Posted by bakercounty
If you're a business owner or a manager of employees, take note. New federal laws governing the reporting of injuries or deaths suffered while on the job are in place as of January 1. The new law requires businesses to notify the Occupational Safety and Health Administration (OSHA) of a workplace death within eight hours, and to report any work-related hospitalization, amputation or loss of an eye within 24 hours.
Before the new law took effect, employers were required to report work related deaths and hospitalizations only if three or more workers were affected. There previously was no reporting requirement for single hospitalizations, amputations or eye losses.
The new law also updates the list of employer types that are partially exempt from OSHA record-keeping requirements. Among the partially exempt industries are those with comparatively low occupational injury and illness rates such as insurance, finance, retail and real estate. Companies with more than 10 employees and those not classified as partially exempt must record all instances of work-related illnesses and injuries using OSHA Forms 300, 300A and 301, which you can easily access on the agency's website.
Figures from the US Bureau of Labor Statistics show that in 2013, 4,405 workers were killed on the job and more than 3 million private industry employees suffered work-related injuries or illnesses. Unfortunately, many of these incidents were avoidable.
Says US Secretary of Labor Thomas E. Perez: "No one should have to sacrifice their life for their livelihood, because a nation built on the dignity of work must provide safe working conditions for its people."
To that end, OSHA offers a range of services to small and medium-sized businesses to help assure that you offer a safe and legally compliant workplace for your employees. Visit the OSHA website for details. And to help assure your business continues to grow and succeed, consider joining the Baker County Chamber of Commerce, offering a variety of support services including training, business-to-business discounts and networking opportunities.
Posted by bakercounty
The New Year is underway. If you're an entrepreneur or manager, make sure you're aware of the new statewide minimum wage laws.
The Florida Department of Economic Opportunity announced that as of January 1, the minimum wage rose from $7.93 per hour to $8.05 per hour - a 1.5-percent increase.

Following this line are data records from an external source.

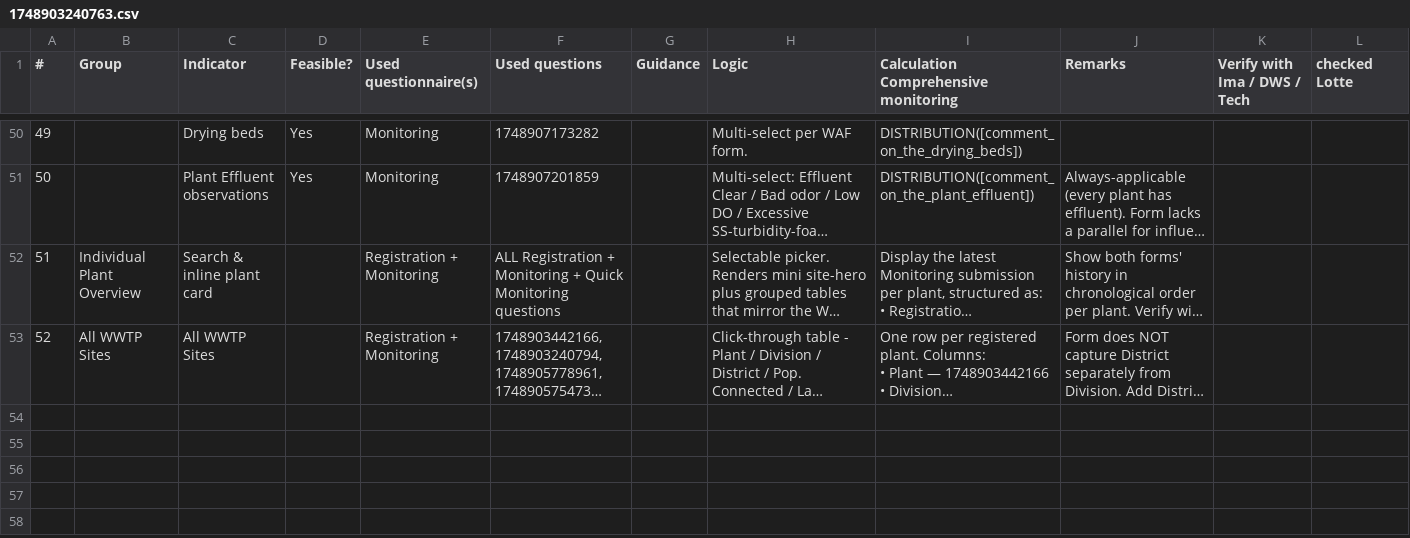
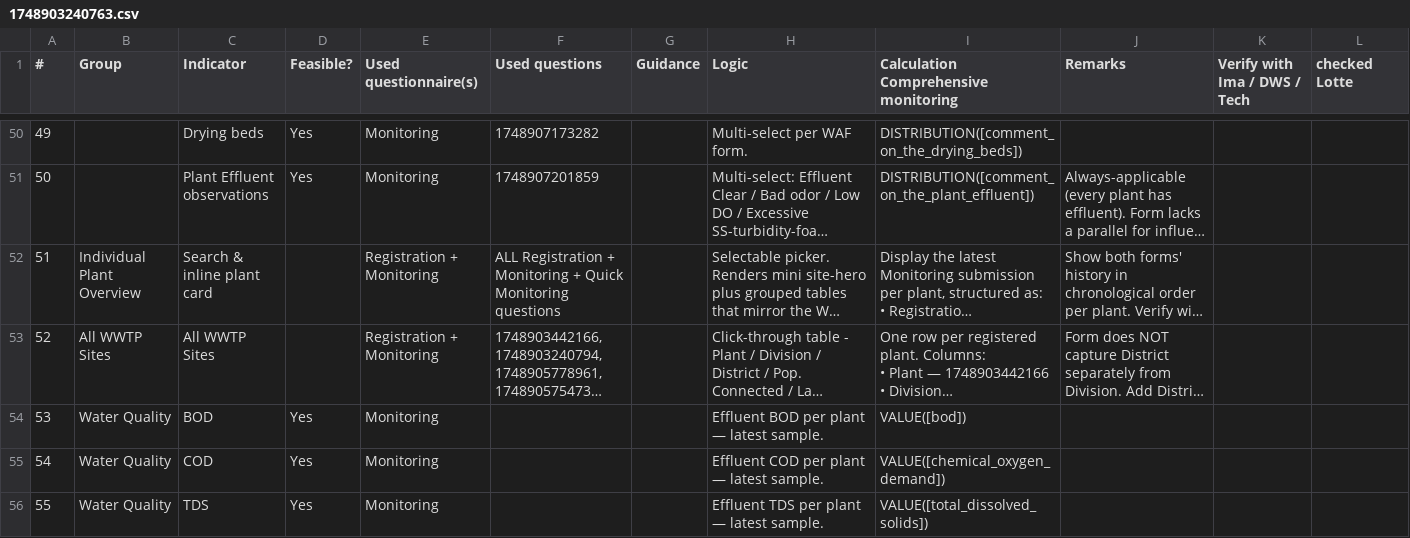
Before and after one commit to akvo/iwsims, a CSV file: scripts/visualization-config/source/1748903240763.csv, drawn as a sheet; only a part is shown, gaps mark what is left out; long unchanged cells end in …; the diff names each change by its address in the sheet, - before the commit and + after, or states it on an @@ line.

```diff
--- a/scripts/visualization-config/source/1748903240763.csv
+++ b/scripts/visualization-config/source/1748903240763.csv
+row 54: 53 | Water Quality | BOD | Yes | Monitoring |  |  | Effluent BOD per plant — latest sample. | VALUE([bod])
+row 55: 54 | Water Quality | COD | Yes | Monitoring |  |  | Effluent COD per plant — latest sample. | VALUE([chemical_oxygen_demand])
+row 56: 55 | Water Quality | TDS | Yes | Monitoring |  |  | Effluent TDS per plant — latest sample. | VALUE([total_dissolved_solids])
```
Also changed, not shown: scripts/visualization-config/normalized/1748903240763.csv, scripts/visualization-config/normalized/1749611049520.csv, 8 other files.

For tipped employees, such as restaurant wait staff and bartenders, the new minimum wage is $5.03, which is equal to the general $8.05 minimum wage minus the $3.02 tip credit established in 2003. If, at the end of the work shift, the hourly rate plus tips does not reach $8.05, the employer must make up the difference.
As part of the Florida Minimum Wage Act, state legislators have adjusted our minimum wage annually since 2005, basing figures on the Consumer Price Index. Inflation has steadily driven wages up an average 15 cents per year.
Keep in mind you'll also need to display the updated version of the Florida Minimum Wage poster at your place of business. Download a copy via the FDEO's website.
Whether you're an up and coming entrepreneur just learning the ropes or a seasoned veteran, you'll find amazing support with a membership to the Baker County Chamber of Commerce. Browse our website to see how we can help you grow and succeed in business.